PROBLEM STATEMENT —
Scan the listing below for the word "innerHTML", then copy each line that has it.

===== PROVIDED DATA

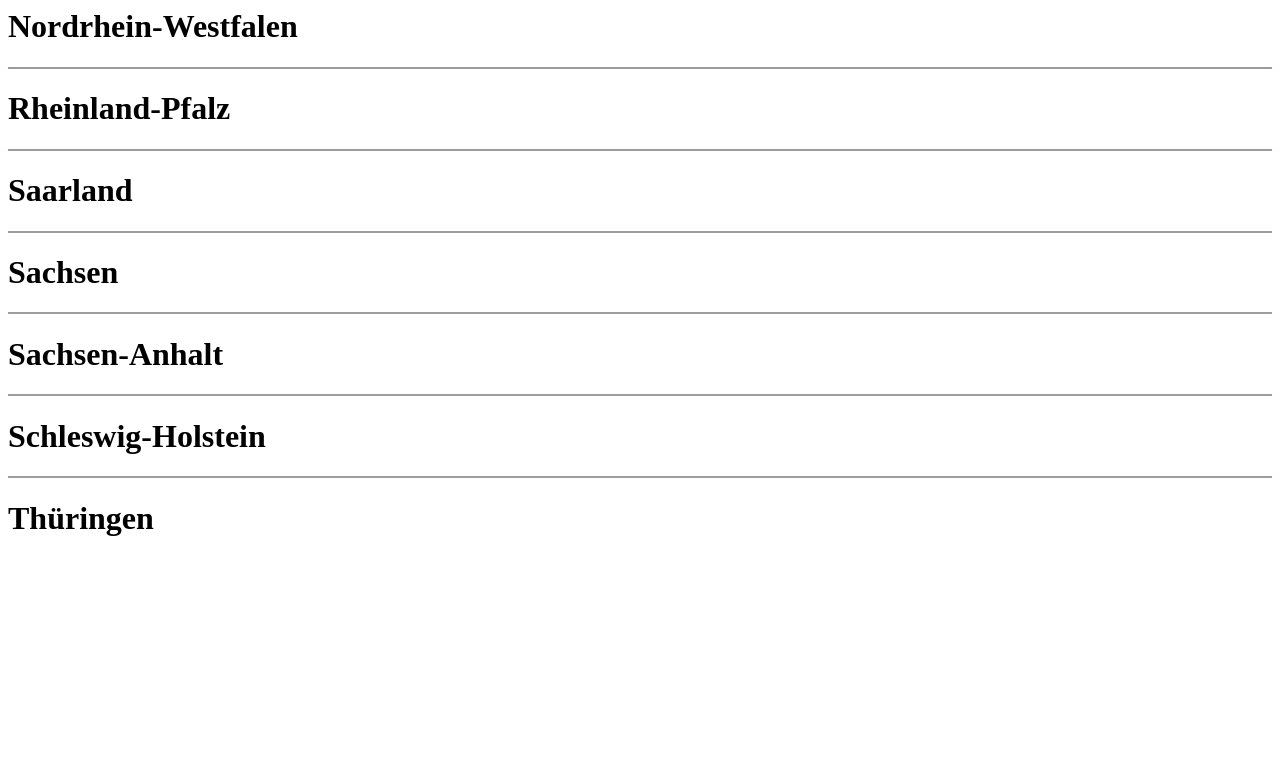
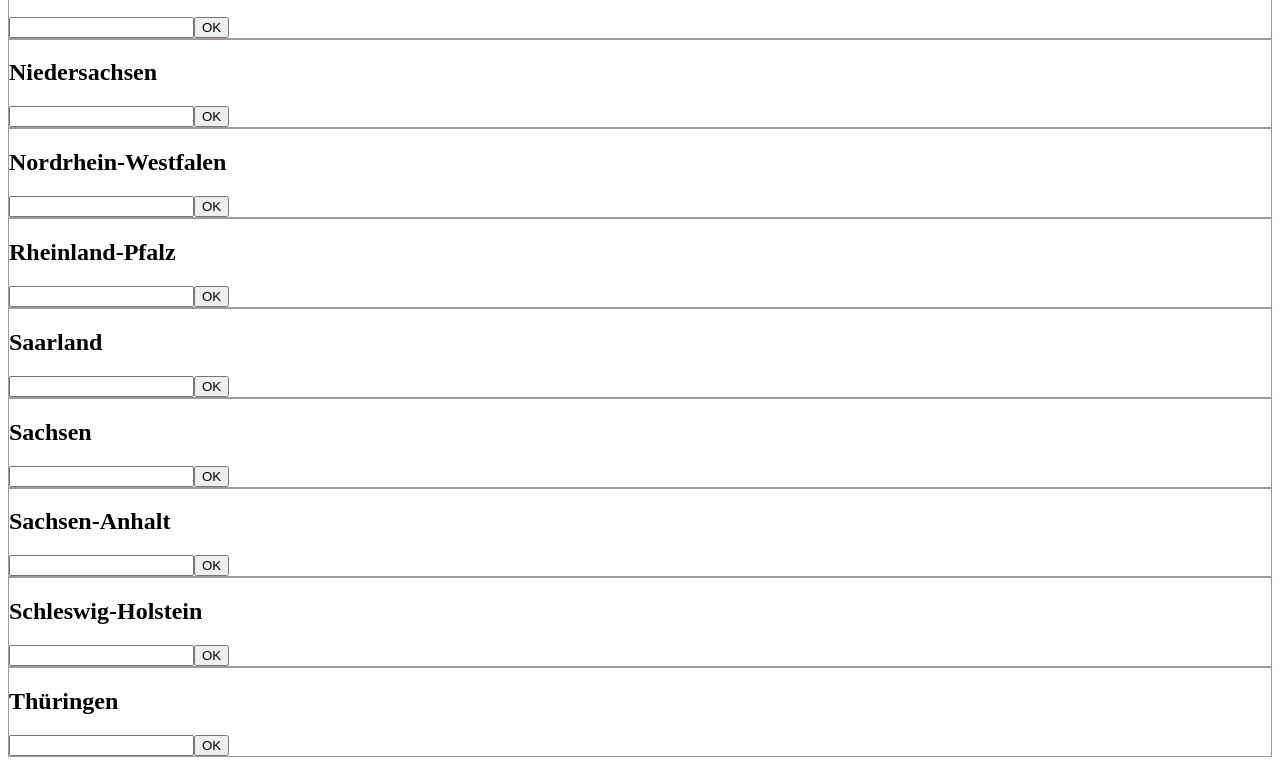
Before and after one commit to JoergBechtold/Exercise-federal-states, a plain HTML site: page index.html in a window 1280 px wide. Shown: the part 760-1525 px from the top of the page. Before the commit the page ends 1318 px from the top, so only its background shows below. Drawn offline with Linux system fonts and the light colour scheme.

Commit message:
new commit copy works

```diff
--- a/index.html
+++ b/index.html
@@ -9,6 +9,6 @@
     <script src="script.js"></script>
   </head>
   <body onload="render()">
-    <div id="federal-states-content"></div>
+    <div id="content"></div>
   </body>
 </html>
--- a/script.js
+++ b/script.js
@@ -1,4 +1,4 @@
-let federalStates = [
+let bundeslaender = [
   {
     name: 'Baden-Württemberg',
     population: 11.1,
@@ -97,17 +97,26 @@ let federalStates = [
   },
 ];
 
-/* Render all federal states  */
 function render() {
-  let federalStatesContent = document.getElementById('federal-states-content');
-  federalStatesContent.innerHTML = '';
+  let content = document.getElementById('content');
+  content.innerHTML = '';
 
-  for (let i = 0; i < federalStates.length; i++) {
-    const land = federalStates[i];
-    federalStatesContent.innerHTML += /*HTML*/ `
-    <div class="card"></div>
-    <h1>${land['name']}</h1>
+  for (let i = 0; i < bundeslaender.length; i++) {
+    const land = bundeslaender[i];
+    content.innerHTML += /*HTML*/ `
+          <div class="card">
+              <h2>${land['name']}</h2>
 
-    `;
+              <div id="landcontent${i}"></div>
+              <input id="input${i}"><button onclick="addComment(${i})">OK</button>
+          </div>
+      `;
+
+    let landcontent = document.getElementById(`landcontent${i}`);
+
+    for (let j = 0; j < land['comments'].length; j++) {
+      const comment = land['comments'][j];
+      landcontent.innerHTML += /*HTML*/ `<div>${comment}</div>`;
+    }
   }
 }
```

==========
===== PROVIDED DATA

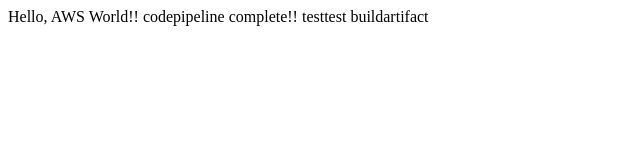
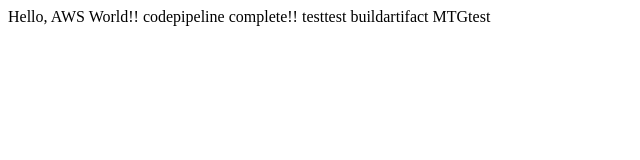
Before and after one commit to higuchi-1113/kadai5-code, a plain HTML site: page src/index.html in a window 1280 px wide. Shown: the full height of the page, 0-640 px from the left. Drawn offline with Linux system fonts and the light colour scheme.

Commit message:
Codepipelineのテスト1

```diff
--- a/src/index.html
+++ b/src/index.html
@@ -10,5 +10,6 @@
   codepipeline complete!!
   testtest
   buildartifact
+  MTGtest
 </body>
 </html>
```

==========
===== PROVIDED DATA

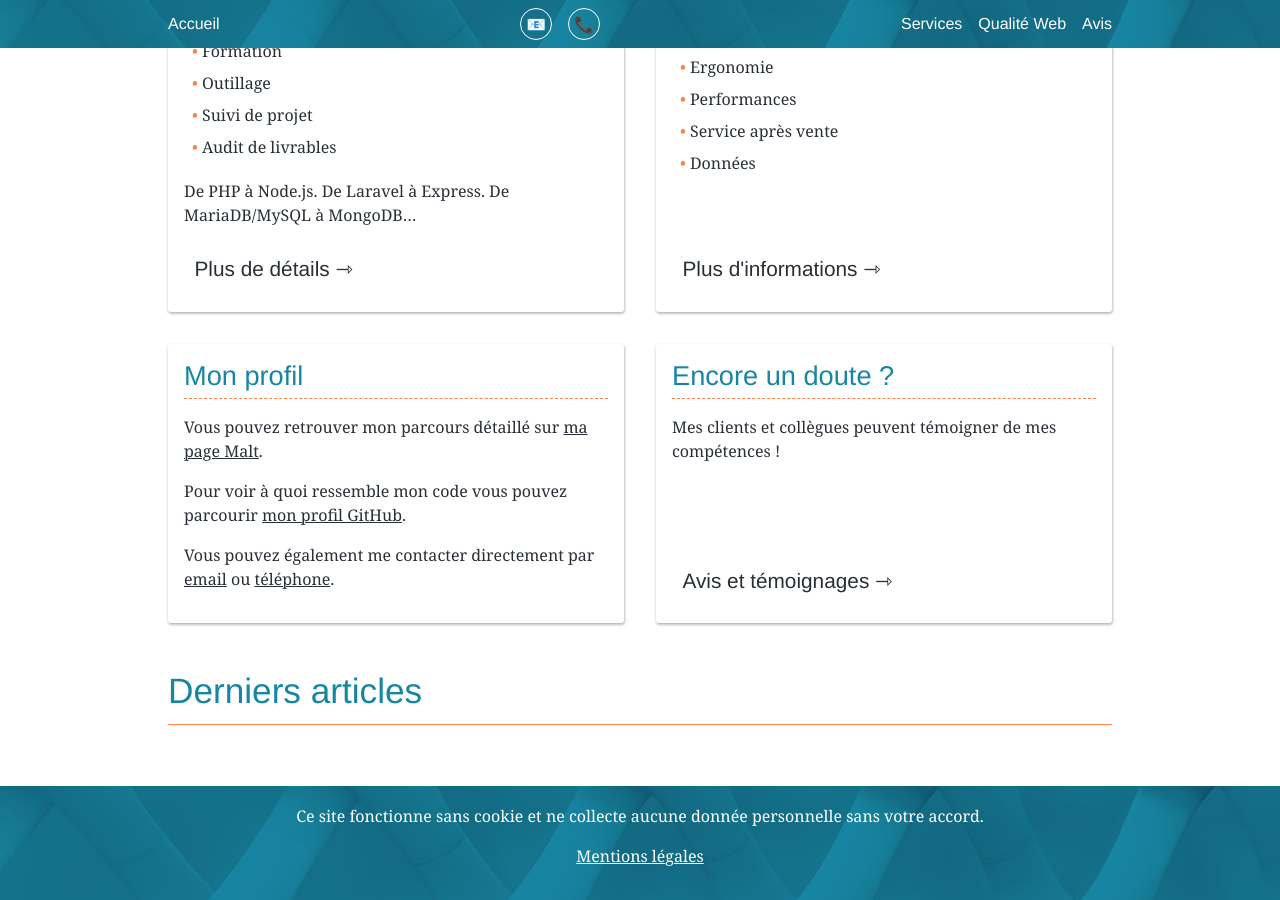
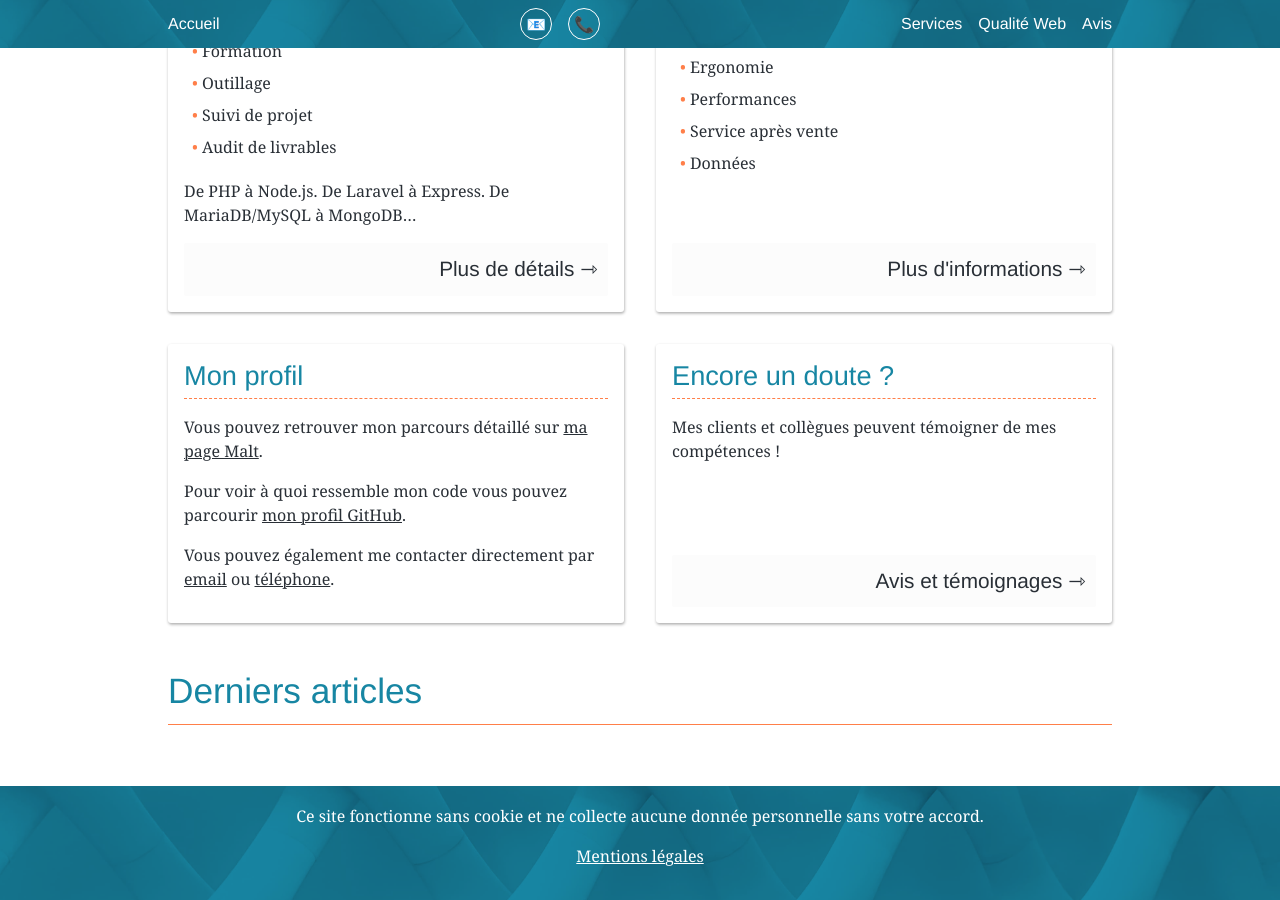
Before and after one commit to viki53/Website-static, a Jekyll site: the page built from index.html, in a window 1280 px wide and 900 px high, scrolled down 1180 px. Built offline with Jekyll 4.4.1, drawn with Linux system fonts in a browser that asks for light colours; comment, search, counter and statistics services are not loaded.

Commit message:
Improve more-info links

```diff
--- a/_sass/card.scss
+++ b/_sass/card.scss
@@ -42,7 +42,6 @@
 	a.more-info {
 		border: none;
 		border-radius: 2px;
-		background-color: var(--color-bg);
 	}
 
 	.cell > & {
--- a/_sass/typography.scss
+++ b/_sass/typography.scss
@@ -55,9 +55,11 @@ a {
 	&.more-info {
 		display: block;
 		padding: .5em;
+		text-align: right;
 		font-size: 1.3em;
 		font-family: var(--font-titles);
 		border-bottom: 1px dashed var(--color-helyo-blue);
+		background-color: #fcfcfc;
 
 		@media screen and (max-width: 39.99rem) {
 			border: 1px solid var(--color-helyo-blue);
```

==========

EXERCISE SOLUTION —
-  federalStatesContent.innerHTML = '';
+  content.innerHTML = '';
-    federalStatesContent.innerHTML += /*HTML*/ `
+    content.innerHTML += /*HTML*/ `
+      landcontent.innerHTML += /*HTML*/ `<div>${comment}</div>`;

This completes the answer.